Instead of fully pressing the shutter button, set the camera to manual mode at those ISO, aperture and shutter speed. Release the shutter. Now turn the focus ring away from you, but slightly.
Do this 4 to 10 times, depending on the focal length and the chosen aperture of the lens you’re using. With a diagonal fish-eye, you are done with 4 shots at f/6.3. With 30mm lenses at f/14 though, you’ll benefit from an additional 4 exposures to smooth out the stack.
7. How to Review Your Work
With your camera pointed upward, it can be difficult to judge the results. Unless you dig a hole to put your head in to be able to view the screen.
A tilting screen or a tether to your smartphone can come in handy in these situations. Don’t let the ability to view your screen get in the way of your creativity.
Extreme angles will create extremely cool tree photos.
8. Combining the Images in Photoshop in 3 Easy Steps
We’ve made it back from the forest without getting lost. Now it’s time to process our image in Photoshop.
We need Photoshop instead of Lightroom for this, because we are working with a focus stack. The first thing to do is to have all of the images as layers in one document.
Open Files as Layers

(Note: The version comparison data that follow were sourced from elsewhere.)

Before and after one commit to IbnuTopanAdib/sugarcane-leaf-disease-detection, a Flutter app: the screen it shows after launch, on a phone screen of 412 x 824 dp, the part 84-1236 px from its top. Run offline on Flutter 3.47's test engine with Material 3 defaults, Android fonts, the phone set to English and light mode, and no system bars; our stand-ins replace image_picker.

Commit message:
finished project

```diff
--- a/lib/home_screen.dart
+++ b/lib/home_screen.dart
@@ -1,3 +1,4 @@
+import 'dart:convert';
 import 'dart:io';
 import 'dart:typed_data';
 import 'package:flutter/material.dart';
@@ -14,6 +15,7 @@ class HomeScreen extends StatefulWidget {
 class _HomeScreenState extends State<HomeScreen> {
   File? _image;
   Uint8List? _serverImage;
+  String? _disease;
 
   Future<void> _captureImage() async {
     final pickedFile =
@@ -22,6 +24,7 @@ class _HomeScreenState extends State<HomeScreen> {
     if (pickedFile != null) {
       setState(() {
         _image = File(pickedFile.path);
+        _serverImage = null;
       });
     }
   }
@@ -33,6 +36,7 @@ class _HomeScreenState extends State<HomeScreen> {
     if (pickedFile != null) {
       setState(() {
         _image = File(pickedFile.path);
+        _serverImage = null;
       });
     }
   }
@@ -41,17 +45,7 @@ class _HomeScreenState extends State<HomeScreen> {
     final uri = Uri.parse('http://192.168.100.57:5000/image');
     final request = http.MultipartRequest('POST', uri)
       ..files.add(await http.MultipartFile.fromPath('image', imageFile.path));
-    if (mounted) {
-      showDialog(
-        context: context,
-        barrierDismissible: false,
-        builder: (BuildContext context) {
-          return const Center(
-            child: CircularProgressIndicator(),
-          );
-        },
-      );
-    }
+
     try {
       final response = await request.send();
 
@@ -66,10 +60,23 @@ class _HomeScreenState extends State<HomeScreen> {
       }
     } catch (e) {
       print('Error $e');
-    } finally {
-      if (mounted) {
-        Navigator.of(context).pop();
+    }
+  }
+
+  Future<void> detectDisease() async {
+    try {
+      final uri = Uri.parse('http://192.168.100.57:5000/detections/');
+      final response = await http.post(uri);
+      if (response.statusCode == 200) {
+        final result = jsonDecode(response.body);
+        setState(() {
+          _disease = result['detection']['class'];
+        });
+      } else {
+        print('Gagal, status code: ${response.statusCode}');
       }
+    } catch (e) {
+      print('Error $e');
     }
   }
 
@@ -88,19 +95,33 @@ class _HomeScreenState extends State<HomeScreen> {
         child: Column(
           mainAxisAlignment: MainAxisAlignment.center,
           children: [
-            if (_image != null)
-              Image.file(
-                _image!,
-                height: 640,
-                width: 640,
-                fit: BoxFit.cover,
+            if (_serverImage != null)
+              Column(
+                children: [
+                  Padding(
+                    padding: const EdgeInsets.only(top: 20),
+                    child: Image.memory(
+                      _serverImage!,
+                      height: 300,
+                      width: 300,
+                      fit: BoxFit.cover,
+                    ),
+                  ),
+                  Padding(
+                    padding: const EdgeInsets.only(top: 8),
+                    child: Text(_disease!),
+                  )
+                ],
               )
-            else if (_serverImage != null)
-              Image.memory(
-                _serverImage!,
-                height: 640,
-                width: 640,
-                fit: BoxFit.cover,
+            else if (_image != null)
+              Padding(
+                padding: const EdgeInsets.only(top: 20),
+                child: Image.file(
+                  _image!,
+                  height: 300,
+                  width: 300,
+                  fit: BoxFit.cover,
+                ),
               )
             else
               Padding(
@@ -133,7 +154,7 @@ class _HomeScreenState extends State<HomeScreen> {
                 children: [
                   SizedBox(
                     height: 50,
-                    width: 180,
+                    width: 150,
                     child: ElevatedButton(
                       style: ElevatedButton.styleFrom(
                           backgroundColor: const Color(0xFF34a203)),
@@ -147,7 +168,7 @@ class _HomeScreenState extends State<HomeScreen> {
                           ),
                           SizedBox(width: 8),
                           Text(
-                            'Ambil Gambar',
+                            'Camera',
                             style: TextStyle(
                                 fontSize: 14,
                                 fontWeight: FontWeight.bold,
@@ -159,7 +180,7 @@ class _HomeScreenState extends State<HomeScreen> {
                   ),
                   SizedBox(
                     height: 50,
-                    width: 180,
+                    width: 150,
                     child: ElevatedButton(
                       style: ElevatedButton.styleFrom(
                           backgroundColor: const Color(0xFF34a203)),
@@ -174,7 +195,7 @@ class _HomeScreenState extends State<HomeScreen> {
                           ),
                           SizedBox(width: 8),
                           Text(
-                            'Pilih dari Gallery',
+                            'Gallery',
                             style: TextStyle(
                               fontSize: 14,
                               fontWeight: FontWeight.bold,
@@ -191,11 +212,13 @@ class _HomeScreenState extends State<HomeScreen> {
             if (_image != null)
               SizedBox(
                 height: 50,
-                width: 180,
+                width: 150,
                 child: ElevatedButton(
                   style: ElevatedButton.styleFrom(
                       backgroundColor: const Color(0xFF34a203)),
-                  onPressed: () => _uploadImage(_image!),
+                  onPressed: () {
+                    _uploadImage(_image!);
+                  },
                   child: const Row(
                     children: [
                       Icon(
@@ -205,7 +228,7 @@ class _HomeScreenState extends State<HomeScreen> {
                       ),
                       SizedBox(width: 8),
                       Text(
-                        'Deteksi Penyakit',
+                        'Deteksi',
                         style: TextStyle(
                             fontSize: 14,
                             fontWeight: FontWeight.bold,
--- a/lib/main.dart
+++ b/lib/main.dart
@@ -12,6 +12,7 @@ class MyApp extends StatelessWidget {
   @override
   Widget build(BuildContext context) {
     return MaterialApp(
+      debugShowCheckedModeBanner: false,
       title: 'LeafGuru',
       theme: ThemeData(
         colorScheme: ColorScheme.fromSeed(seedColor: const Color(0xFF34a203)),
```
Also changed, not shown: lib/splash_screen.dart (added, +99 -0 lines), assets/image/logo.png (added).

Go to File > Scripts > Load Files into Stack… and browse your files. Select of the files you want in the stack and uncheck the two boxes at the bottom of the screen.
Align Your Frames
With all of the frames of your tree opened in Adobe Photoshop as layers, we’re first going to align them to cancel out any sort of shifts to the stack of frames. Go to Edit > Auto-Align Layers.
Select “Auto” projection and make sure the boxes are unchecked here as well.
Blend Your Layers Automatically
Now we’re ready to actually blend the images together. Photoshop has this feature built in, but it’s rather crude. However, if you’re looking for a quick result then this is the way to go. Point to Edit > Auto-Blend Layers and select Stack Images.
Then check the “Seamless Tones and Colors” option. Leave the other checkbox unchecked and press OK. Photoshop now calculates the areas that are in focus and masks out the rest. Simple and fast.
A better alternative to that last step is masking out parts of each layer by hand, but that is very time-consuming to do it properly. However, if you want the absolute best results, then hand-blending your focus stack is always the best option.
9. Here’s a Simple but Effective Post-Processing Technique
For a great moody result, you have all the tools that make Lightroom so effective, right here in Photoshop. First, merge everything onto a new layer by pressing control+alt+shift+E.
Now go to Filter > Camera Raw Filter.
By combining curves with some selective tools like the Gradient Filter Tool, you can make your tree photography come alive. I’ve darkened the image significantly, while raising the shadows.
I’ve also added a glow effect by decreasing Clarity and Dehaze to make it more mysterious and dreamy.
These are the settings that I’ve used for the most important gradient filter. It runs from the top-left to the bottom-right along the natural light source. It’s more yellow and brighter and affects only the brightest parts through a range mask.
Experiment with that powerful new feature in Camera Raw.
Make the image darker and introduce some blue in the the darkest areas with split toning. Then balance out the colour by altering the colour temperature for mysterious tree images, straight out of a fantasy film.
Key Points for Making Great Photos of Trees
Here’s my best advice for ethereal-looking pictures of trees.
- A wide-angle lens works best when you get up close and personal with your subject. Get low, close and point up for dramatic impact.
- Getting close involves challenging focusing situations. Learning to focus stack overcomes the limitations of technology and yields the sharpest results.
- The best time to photograph trees is shortly after sunrise, when the sun climbs above the tree line and helps to dissipate moisture from the night before.
- A camera with an articulating screen or tethering your smartphone makes sure you don’t alter the composition between judging the exposure and the start of a focus stack.
- Go ahead and explore MonumentalTrees.com to find epic trees in your local woodland.
- As for post-processing: Get great, moody results with minimal effort through the Camera Raw Filter in Photoshop.